They still may not look that great(mine sure don’t! My brows are very sparse, and grow unevenly). So finishing it will help finalize that perfect shape.
Your brows can be a little bit darker than your hair, but choose the color carefully. I’ve had difficulties finding a nice NATURAL auburn color for mine—not too brown, and not henna hair-dye red. Blond hairs in particular can be hard to find matches for.
I like the Maybelline Define-a-brow pencils(I believe I used Light brown) but I gave them up because I used them WAY too fast. Nowadays, I prefer MUFE Brow Correctors. Sadly the shade range may not suite blond skin tones. Even 0-the palest color, has strong red tones.
A matte brown eyeshadow like MAC Charcoal, or Browning, can also be used to fill in the brows, for a more subtle look.

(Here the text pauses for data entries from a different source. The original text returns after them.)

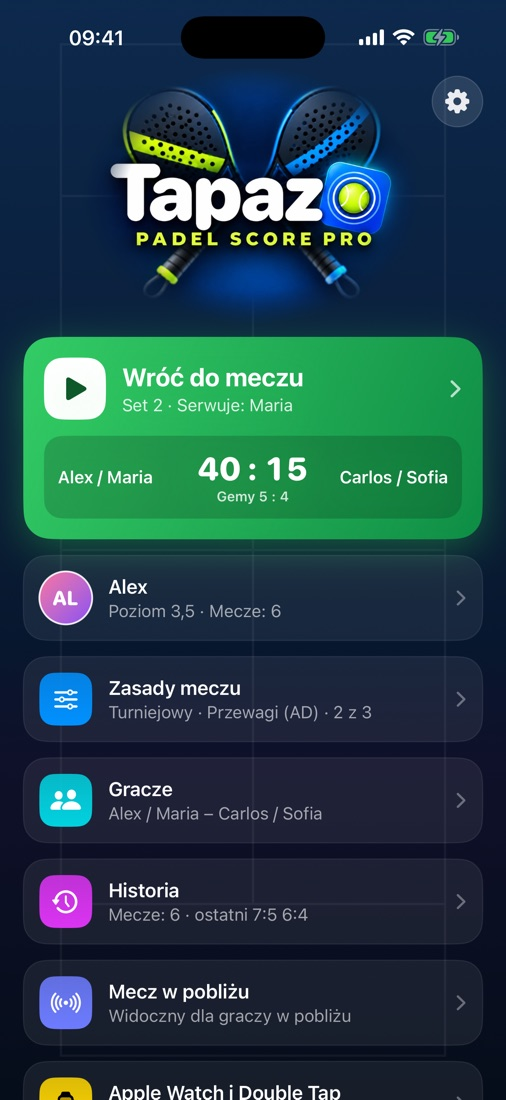
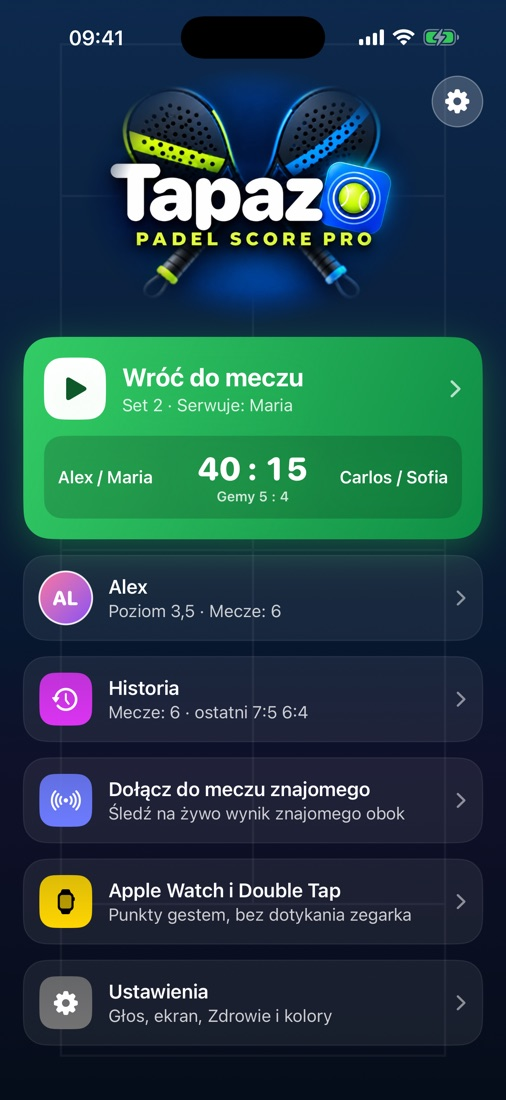
Website: new screenshots and updated help in PL, EN and ES
From mlodylbn/padelscore-app@2e7f845

Changed region(s): [[0.0593, 0.5873, 0.8004, 1.0], [0.7115, 0.8036, 0.8004, 0.8345], [0.919, 0.0927, 0.9486, 0.1236]]

diff --git a/support/index.html b/support/index.html
@@ -103,18 +103,18 @@
     <details>
       <summary><span lang="pl">Czym różni się mecz towarzyski od turniejowego?</span><span lang="en">What is the difference between a friendly and a tournament match?</span><span lang="es">¿Qué diferencia hay entre un partido amistoso y uno de torneo?</span></summary>
       <div class="answer">
-        <p lang="pl">W&nbsp;meczu towarzyskim strony zmienia się tylko po każdym secie. W&nbsp;meczu turniejowym, jak w&nbsp;oficjalnych przepisach, po nieparzystych gemach i&nbsp;co 6&nbsp;punktów w&nbsp;tie-breaku. Nowy mecz jest domyślnie towarzyski, a&nbsp;rodzaj zmienisz w&nbsp;Zasadach meczu. Tam włączysz też odliczanie czasu na zmianę stron: osobno po secie i&nbsp;po gemie, 90, 120 lub 180&nbsp;s. Gdy czas minie, zegarek zawibruje.</p>
-        <p lang="en">In a friendly match, ends change only after each set. In a tournament match, as in the official rules, they change after odd games and every 6 points of a tie-break. A new match is friendly by default; change the type in Match rules. There you can also turn on a change of ends timer: separately after a set and after a game, 90, 120 or 180&nbsp;s. When the time is up, the watch taps your wrist.</p>
-        <p lang="es">En un partido amistoso, el cambio de lado se hace solo tras cada set. En un partido de torneo, como en el reglamento oficial, tras los juegos impares y cada 6 puntos del tie-break. Un partido nuevo es amistoso por defecto; cambia el tipo en Reglas del partido. Allí también puedes activar un temporizador para el cambio de lado: por separado tras un set y tras un juego, 90, 120 o 180&nbsp;s. Cuando se acaba el tiempo, el reloj te avisa en la muñeca.</p>
+        <p lang="pl">W&nbsp;meczu towarzyskim strony zmienia się tylko po każdym secie. W&nbsp;meczu turniejowym, jak w&nbsp;oficjalnych przepisach, po nieparzystych gemach i&nbsp;co 6&nbsp;punktów w&nbsp;tie-breaku. Rodzaj meczu wybierasz na ekranie „Nowy mecz”, a&nbsp;w&nbsp;trakcie gry zmienisz go w&nbsp;menu meczu („…” › Więcej › Zasady meczu). Tam włączysz też odliczanie czasu na zmianę stron: osobno po secie i&nbsp;po gemie, 90, 120 lub 180&nbsp;s. Gdy czas minie, zegarek zawibruje.</p>
+        <p lang="en">In a friendly match, ends change only after each set. In a tournament match, as in the official rules, they change after odd games and every 6 points of a tie-break. Choose the match type on the “New match” screen; during play, change it in the match menu (“…” › More › Match rules). There you can also turn on a change of ends timer: separately after a set and after a game, 90, 120 or 180&nbsp;s. When the time is up, the watch taps your wrist.</p>
+        <p lang="es">En un partido amistoso, el cambio de lado se hace solo tras cada set. En un partido de torneo, como en el reglamento oficial, tras los juegos impares y cada 6 puntos del tie-break. Elige el tipo de partido en la pantalla «Nuevo partido»; durante el juego, cámbialo en el menú del partido («…» › Más › Reglas del partido). Allí también puedes activar un temporizador para el cambio de lado: por separado tras un set y tras un juego, 90, 120 o 180&nbsp;s. Cuando se acaba el tiempo, el reloj te avisa en la muñeca.</p>
       </div>
     </details>
 
     <details>
       <summary><span lang="pl">Nie mogę zmienić formatu meczu</span><span lang="en">I can't change the match format</span><span lang="es">No puedo cambiar el formato del partido</span></summary>
       <div class="answer">
-        <p lang="pl">Liczbę setów, długość setów i&nbsp;super tie-break można zmienić tylko przed pierwszym punktem, aby nie zepsuć trwającego wyniku. Rozpocznij nowy mecz („Nowy mecz”), a&nbsp;potem zmień format w&nbsp;Zasadach meczu. Punktację przy 40:40, rodzaj meczu i&nbsp;czas na zmianę stron możesz zmienić w&nbsp;każdej chwili.</p>
-        <p lang="en">The number of sets, set length and super tie-break can only be changed before the first point, so a running score stays valid. Start a new match ("New match"), then change the format in Match rules. The scoring at 40:40, the match type and the change of ends timer can be changed at any time.</p>
-        <p lang="es">El número de sets, su duración y el súper tie-break solo se pueden cambiar antes del primer punto, para que el marcador en curso siga siendo válido. Empieza un partido nuevo («Nuevo partido») y cambia el formato en Reglas del partido. El tanteo con 40:40, el tipo de partido y el temporizador de cambio de lado se pueden cambiar en cualquier momento.</p>
+        <p lang="pl">Liczbę setów, długość setów i&nbsp;super tie-break można zmienić tylko przed pierwszym punktem, aby nie zepsuć trwającego wyniku. Stuknij „Nowy mecz” i&nbsp;zmień format przyciskiem „Zmień” przy zasadach. Punktację przy 40:40, rodzaj meczu i&nbsp;czas na zmianę stron możesz zmienić w&nbsp;każdej chwili.</p>
+        <p lang="en">The number of sets, set length and super tie-break can only be changed before the first point, so a running score stays valid. Tap "New match" and change the format with the "Change" button next to the rules. The scoring at 40:40, the match type and the change of ends timer can be changed at any time.</p>
+        <p lang="es">El número de sets, su duración y el súper tie-break solo se pueden cambiar antes del primer punto, para que el marcador en curso siga siendo válido. Toca «Nuevo partido» y cambia el formato con el botón «Cambiar» junto a las reglas. El tanteo con 40:40, el tipo de partido y el temporizador de cambio de lado se pueden cambiar en cualquier momento.</p>
       </div>
     </details>
 
@@ -139,18 +139,18 @@
     <details>
       <summary><span lang="pl">Mecz nie zapisuje się jako trening</span><span lang="en">The match isn't saved as a workout</span><span lang="es">El partido no se guarda como entrenamiento</span></summary>
       <div class="answer">
-        <p lang="pl">Włącz „Zapisuj mecz jako trening” w&nbsp;ustawieniach i&nbsp;zezwól Tapazo na dostęp do Zdrowia na zegarku. Trening startuje z&nbsp;pierwszym punktem albo ręcznie z&nbsp;menu zegarka. Uprawnienia zmienisz w&nbsp;Ustawieniach › Zdrowie › Dostęp do danych i&nbsp;urządzenia › Tapazo.</p>
-        <p lang="en">Turn on "Save match as workout" in settings and allow Tapazo to access Health on your watch. The workout starts with the first point, or manually from the watch menu. You can change permissions in Settings › Health › Data Access &amp; Devices › Tapazo.</p>
-        <p lang="es">Activa «Guardar partido como entrenamiento» en los ajustes y permite que Tapazo acceda a Salud en tu reloj. El entrenamiento empieza con el primer punto o manualmente desde el menú del reloj. Puedes cambiar los permisos en Ajustes › Salud › Acceso a datos y dispositivos › Tapazo.</p>
+        <p lang="pl">Opcja „Zapisuj mecz jako trening” jest domyślnie włączona (Ustawienia › Zdrowie). Po ekranie powitalnym zegarek wyjaśnia, co zapisuje, i&nbsp;prosi o&nbsp;dostęp do Zdrowia – trzeba się zgodzić. Po wybraniu „Nie teraz” włącz zapis ponownie w&nbsp;menu zegarka albo w&nbsp;ustawieniach na iPhonie. Trening startuje z&nbsp;pierwszym punktem albo ręcznie z&nbsp;menu zegarka. Uprawnienia zmienisz w&nbsp;Ustawieniach › Zdrowie › Dostęp do danych i&nbsp;urządzenia › Tapazo.</p>
+        <p lang="en">"Save match as workout" is on by default (Settings › Health). After its welcome screen, the watch explains what is saved and asks for Health access – please allow it. If you chose "Not now", turn it back on in the watch menu or in settings on your iPhone. The workout starts with the first point, or manually from the watch menu. You can change permissions in Settings › Health › Data Access &amp; Devices › Tapazo.</p>
+        <p lang="es">«Guardar partido como entrenamiento» está activado por defecto (Ajustes › Salud). Tras la pantalla de bienvenida, el reloj explica qué se guarda y pide acceso a Salud: permítelo. Si elegiste «Ahora no», vuelve a activarlo en el menú del reloj o en los ajustes del iPhone. El entrenamiento empieza con el primer punto o manualmente desde el menú del reloj. Puedes cambiar los permisos en Ajustes › Salud › Acceso a datos y dispositivos › Tapazo.</p>
       </div>
     </details>
 
     <details>
       <summary><span lang="pl">Jak usunąć mecz z&nbsp;historii?</span><span lang="en">How do I delete a match from history?</span><span lang="es">¿Cómo elimino un partido del historial?</span></summary>
       <div class="answer">
-        <p lang="pl">Na iPhonie otwórz Historię, przytrzymaj kartę meczu i&nbsp;wybierz „Usuń mecz”. Możesz też otworzyć mecz i&nbsp;stuknąć „Usuń mecz” na dole. Całą historię usuniesz przyciskiem „Usuń całą historię” na samym dole Historii. Mecz zniknie z&nbsp;obu urządzeń. Trening zapisany w&nbsp;Zdrowiu usuniesz w&nbsp;aplikacji Zdrowie.</p>
-        <p lang="en">On iPhone, open History, touch and hold a match card and choose "Delete match". You can also open the match and tap "Delete match" at the bottom. To clear everything, tap "Delete all history" at the very bottom of History. The match is removed from both devices. A workout saved in Health can be deleted in the Health app.</p>
-        <p lang="es">En el iPhone, abre Historial, mantén pulsada la tarjeta de un partido y elige «Eliminar partido». También puedes abrir el partido y tocar «Eliminar partido» abajo. Para borrarlo todo, toca «Eliminar todo el historial» al final del Historial. El partido se elimina de los dos dispositivos. Un entrenamiento guardado en Salud se puede borrar en la app Salud.</p>
+        <p lang="pl">Na iPhonie otwórz Historię, przytrzymaj kartę meczu i&nbsp;wybierz „Usuń mecz”. Możesz też otworzyć mecz i&nbsp;stuknąć ikonę kosza w&nbsp;prawym górnym rogu. Całą historię usuniesz przyciskiem „Usuń całą historię” na samym dole Historii. Mecz zniknie z&nbsp;obu urządzeń. Trening zapisany w&nbsp;Zdrowiu usuniesz w&nbsp;aplikacji Zdrowie.</p>
+        <p lang="en">On iPhone, open History, touch and hold a match card and choose "Delete match". You can also open the match and tap the trash icon in the top right corner. To clear everything, tap "Delete all history" at the very bottom of History. The match is removed from both devices. A workout saved in Health can be deleted in the Health app.</p>
+        <p lang="es">En el iPhone, abre Historial, mantén pulsada la tarjeta de un partido y elige «Eliminar partido». También puedes abrir el partido y tocar el icono de la papelera arriba a la derecha. Para borrarlo todo, toca «Eliminar todo el historial» al final del Historial. El partido se elimina de los dos dispositivos. Un entrenamiento guardado en Salud se puede borrar en la app Salud.</p>
       </div>
     </details>
 
@@ -166,9 +166,9 @@
     <details>
       <summary><span lang="pl">Jak dodać znajomego do meczu?</span><span lang="en">How do I add a friend to a match?</span><span lang="es">¿Cómo añado a un amigo a un partido?</span></summary>
       <div class="answer">
-        <p lang="pl">Znajomy otwiera Tapazo na swoim iPhonie. U&nbsp;Ciebie pojawi się w&nbsp;sekcji „W&nbsp;pobliżu” na ekranie „Nowy mecz” (i&nbsp;w&nbsp;Graczach). Stuknij go i&nbsp;wybierz drużynę. Znajomy dostanie zaproszenie, a&nbsp;po dołączeniu zobaczy wynik na swoim iPhonie i&nbsp;Apple&nbsp;Watch. Punkty liczysz tylko Ty, a&nbsp;po meczu każdy ma go w&nbsp;swojej historii. Przy pierwszym użyciu iOS poprosi o&nbsp;dostęp do sieci lokalnej – trzeba się zgodzić.</p>
-        <p lang="en">Your friend opens Tapazo on their iPhone. On yours, they appear under “Nearby” on the “New match” screen (and in Players). Tap them and choose a team. Your friend gets an invitation and, after joining, sees the score on their iPhone and Apple&nbsp;Watch. Only you score points, and after the match everyone has it in their history. The first time, iOS asks for local network access – please allow it.</p>
-        <p lang="es">Tu amigo abre Tapazo en su iPhone. En el tuyo aparece en la sección «Cerca» de la pantalla «Nuevo partido» (y en Jugadores). Tócalo y elige un equipo. Tu amigo recibe una invitación y, tras unirse, ve el marcador en su iPhone y su Apple&nbsp;Watch. Solo tú marcas los puntos y, al terminar, todos tienen el partido en su historial. La primera vez, iOS pide acceso a la red local: permítelo.</p>
+        <p lang="pl">Znajomy otwiera Tapazo na swoim iPhonie. U&nbsp;Ciebie pojawi się w&nbsp;sekcji „W&nbsp;pobliżu” na ekranie „Nowy mecz”. W&nbsp;trakcie meczu zaprosisz go z&nbsp;menu „…” › Więcej › Zaproś znajomych z&nbsp;pobliża. Stuknij go i&nbsp;wybierz drużynę. Znajomy dostanie zaproszenie, a&nbsp;po dołączeniu zobaczy wynik na swoim iPhonie i&nbsp;Apple&nbsp;Watch. Punkty liczysz tylko Ty, a&nbsp;po meczu każdy ma go w&nbsp;swojej historii. Przy pierwszym użyciu iOS poprosi o&nbsp;dostęp do sieci lokalnej – trzeba się zgodzić.</p>
+        <p lang="en">Your friend opens Tapazo on their iPhone. On yours, they appear under “Nearby” on the “New match” screen. During a match, invite them from the “…” menu › More › Invite friends nearby. Tap them and choose a team. Your friend gets an invitation and, after joining, sees the score on their iPhone and Apple&nbsp;Watch. Only you score points, and after the match everyone has it in their history. The first time, iOS asks for local network access – please allow it.</p>
+        <p lang="es">Tu amigo abre Tapazo en su iPhone. En el tuyo aparece en la sección «Cerca» de la pantalla «Nuevo partido». Durante el partido, invítalo desde el menú «…» › Más › Invitar a amigos cercanos. Tócalo y elige un equipo. Tu amigo recibe una invitación y, tras unirse, ve el marcador en su iPhone y su Apple&nbsp;Watch. Solo tú marcas los puntos y, al terminar, todos tienen el partido en su historial. La primera vez, iOS pide acceso a la red local: permítelo.</p>
       </div>
     </details>
 
@@ -184,9 +184,9 @@
     <details>
       <summary><span lang="pl">Jak działa Americano?</span><span lang="en">How does Americano work?</span><span lang="es">¿Cómo funciona el Americano?</span></summary>
       <div class="answer">
-        <p lang="pl">W&nbsp;Zasadach meczu wybierz „Americano” i&nbsp;sumę punktów: 16, 21, 24, 32 albo własną. Punkty liczy się 1, 2, 3…, a&nbsp;mecz kończy się, gdy obie drużyny razem zdobędą tę sumę. Serwis zmienia się co ustaloną liczbę punktów. Opcjonalnie strony zmienia się w&nbsp;połowie meczu.</p>
-        <p lang="en">In Match rules, choose “Americano” and the total: 16, 21, 24, 32 or your own. Points are counted 1, 2, 3…, and the match ends when both teams together reach the total. The serve changes every set number of points. Optionally, teams change ends at half time.</p>
-        <p lang="es">En Reglas del partido, elige «Americano» y el total: 16, 21, 24, 32 o el que quieras. Los puntos se cuentan 1, 2, 3… y el partido termina cuando los dos equipos juntos llegan al total. El saque cambia cada cierto número de puntos. Si quieres, los equipos cambian de lado a mitad del partido.</p>
+        <p lang="pl">Na ekranie „Nowy mecz” wybierz „Americano” i&nbsp;sumę punktów: 16, 21, 24, 32 albo własną. Punkty liczy się 1, 2, 3…, a&nbsp;mecz kończy się, gdy obie drużyny razem zdobędą tę sumę. Serwis zmienia się co ustaloną liczbę punktów. Opcjonalnie strony zmienia się w&nbsp;połowie meczu.</p>
+        <p lang="en">On the “New match” screen, choose “Americano” and the total: 16, 21, 24, 32 or your own. Points are counted 1, 2, 3…, and the match ends when both teams together reach the total. The serve changes every set number of points. Optionally, teams change ends at half time.</p>
+        <p lang="es">En la pantalla «Nuevo partido», elige «Americano» y el total: 16, 21, 24, 32 o el que quieras. Los puntos se cuentan 1, 2, 3… y el partido termina cuando los dos equipos juntos llegan al total. El saque cambia cada cierto número de puntos. Si quieres, los equipos cambian de lado a mitad del partido.</p>
       </div>
     </details>
 

diff --git a/index.html b/index.html
@@ -154,7 +154,7 @@
       <article class="card reveal">
         <div class="icon c-teal"><svg class="i"><use href="#i-wave"/></svg></div>
         <h3><span lang="pl">Mecz ze znajomymi w&nbsp;pobliżu</span><span lang="en">Play with friends nearby</span><span lang="es">Juega con amigos cercanos</span></h3>
-        <p><span lang="pl">Znajomi z&nbsp;Tapazo na korcie pojawiają się w&nbsp;Graczach. Dodaj ich do drużyny, a&nbsp;wynik zobaczą na swoim iPhonie i&nbsp;zegarku. Mecz trafi też do ich historii. Bez internetu.</span><span lang="en">Friends with Tapazo on court appear in Players. Add them to a team and they see the score on their iPhone and watch. The match goes into their history too. No internet needed.</span><span lang="es">Los amigos con Tapazo en la pista aparecen en Jugadores. Añádelos a un equipo y verán el marcador en su iPhone y su reloj. El partido también se guarda en su historial. Sin internet.</span></p>
+        <p><span lang="pl">Znajomi z&nbsp;Tapazo na korcie pojawiają się na ekranie „Nowy mecz”. Dodaj ich do drużyny, a&nbsp;wynik zobaczą na swoim iPhonie i&nbsp;zegarku. Mecz trafi też do ich historii. Bez internetu.</span><span lang="en">Friends with Tapazo on court appear on the New match screen. Add them to a team and they see the score on their iPhone and watch. The match goes into their history too. No internet needed.</span><span lang="es">Los amigos con Tapazo en la pista aparecen en la pantalla Nuevo partido. Añádelos a un equipo y verán el marcador en su iPhone y su reloj. El partido también se guarda en su historial. Sin internet.</span></p>
       </article>
       <article class="card reveal">
         <div class="icon c-pink"><svg class="i"><use href="#i-user"/></svg></div>
@@ -273,7 +273,7 @@
       <figure class="shot reveal">
         <div class="frame"><img src="assets/iphone-home.jpg" loading="lazy" width="506" height="1100" alt="Menu startowe Tapazo z trwającym meczem" data-en="assets/en/iphone-home.jpg" data-alt-en="Tapazo home screen with a match in progress" data-es="assets/es/iphone-home.jpg" data-alt-es="Pantalla de inicio de Tapazo con un partido en curso"></div>
         <figcaption><span lang="pl">Start</span><span lang="en">Start</span><span lang="es">Inicio</span>
-          <span><span lang="pl">Mecz, profil, gracze i&nbsp;historia</span><span lang="en">Match, profile, players and history</span><span lang="es">Partido, perfil, jugadores e historial</span></span></figcaption>
+          <span><span lang="pl">Mecz, profil, historia i&nbsp;ustawienia</span><span lang="en">Match, profile, history and settings</span><span lang="es">Partido, perfil, historial y ajustes</span></span></figcaption>
       </figure>
       <figure class="shot reveal">
         <div class="frame"><img src="assets/iphone-score.jpg" loading="lazy" width="506" height="1100" alt="Ekran meczu z piłką setową" data-en="assets/en/iphone-score.jpg" data-alt-en="Match screen with a set point" data-es="assets/es/iphone-score.jpg" data-alt-es="Pantalla del partido con bola de set"></div>
@@ -301,7 +301,7 @@
           <span><span lang="pl">Poziom, styl gry i&nbsp;statystyki</span><span lang="en">Level, playing style and statistics</span><span lang="es">Nivel, estilo de juego y estadísticas</span></span></figcaption>
       </figure>
       <figure class="shot reveal">
-        <div class="frame"><img src="assets/iphone-stats.jpg" loading="lazy" width="506" height="1100" alt="Statystyki meczu, wykres przebiegu i grafika z wynikiem" data-en="assets/en/iphone-stats.jpg" data-alt-en="Match statistics and match flow chart" data-es="assets/es/iphone-stats.jpg" data-alt-es="Estadísticas y gráfico del partido"></div>
+        <div class="frame"><img src="assets/iphone-stats.jpg" loading="lazy" width="506" height="1100" alt="Szczegóły meczu: wykres przebiegu i grafika z wynikiem do udostępnienia" data-en="assets/en/iphone-stats.jpg" data-alt-en="Match details: match flow chart and a shareable result image" data-es="assets/es/iphone-stats.jpg" data-alt-es="Detalles del partido: gráfico del partido e imagen del resultado para compartir"></div>
         <figcaption><span lang="pl">Statystyki</span><span lang="en">Statistics</span><span lang="es">Estadísticas</span>
           <span><span lang="pl">Breaki, serwis i&nbsp;przebieg meczu</span><span lang="en">Breaks, serve and match flow</span><span lang="es">Breaks, saque y desarrollo del partido</span></span></figcaption>
       </figure>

I like to start at the peak of the arch, and define the outer corner. I find on my brows, this can be a bit uneven. So if I start with it, I can tweak it without destroying any other makeup, or smudging the brow color. Use a flat angled brow brush(I like a dense, thin one for the sharpest curve) , start at the arch, and pull the brush outward to your outer edge. Repeat on the other side, back up and compare the sides. If needed, use makeup remover to remove, and redo any areas that don’t match.
Next, start at the inner corner. I like to start at the bottom edge of the brow, pull the brush towards the arch.
Match these two sides with each other.
And then, pull the brush up, and then down, to smooth the top edge of the arch. Repeat as needed to match the brows fairly closely even with each other.
Then, turn the brush flat to fill in the inner corner. I’m lucky in that the width of my brush is almost exactly the same as the width of my brow. Fill in the middle to make sure the color is even, now that your shape is totally set.
If needed, use Brow wax or brow gel to set any hairs that may fall out of alignment. Comb through it with a bare mascara wand(if needed). This will remove excess color, smooth hairs into place, and make coverage appear more natural.
Although shaping your brows thinner can open up your eyes, if there’s limited eyelid space, and can emphasize some face shapes, be careful not to go too far. Plucking it too much can make it difficult to reshape brows in the future, and can make you appear older. Thicker brows generally look more natural, and youthful. When touching your shape up, NEVER pluck more than five hairs from one side or spot, before comparing it with the other side, and backing up. Alternating sides can make sure that if you DO have uneven lighting, or slightly asymmetrical growth, you will catch any resulting errors soon, rather than discovering that while the brows look nice up close, from a distance they don’t match at all!
It’s kind of an ongoing process, but finishing your brows, even with no other makeup, will ALWAYS make you look more put together. Every so often, I get lazy and apply makeup without finishing the eyebrows, and it just looks unbalanced. With a little practice, it’ll only take about five minutes to add that polish. Well worth it.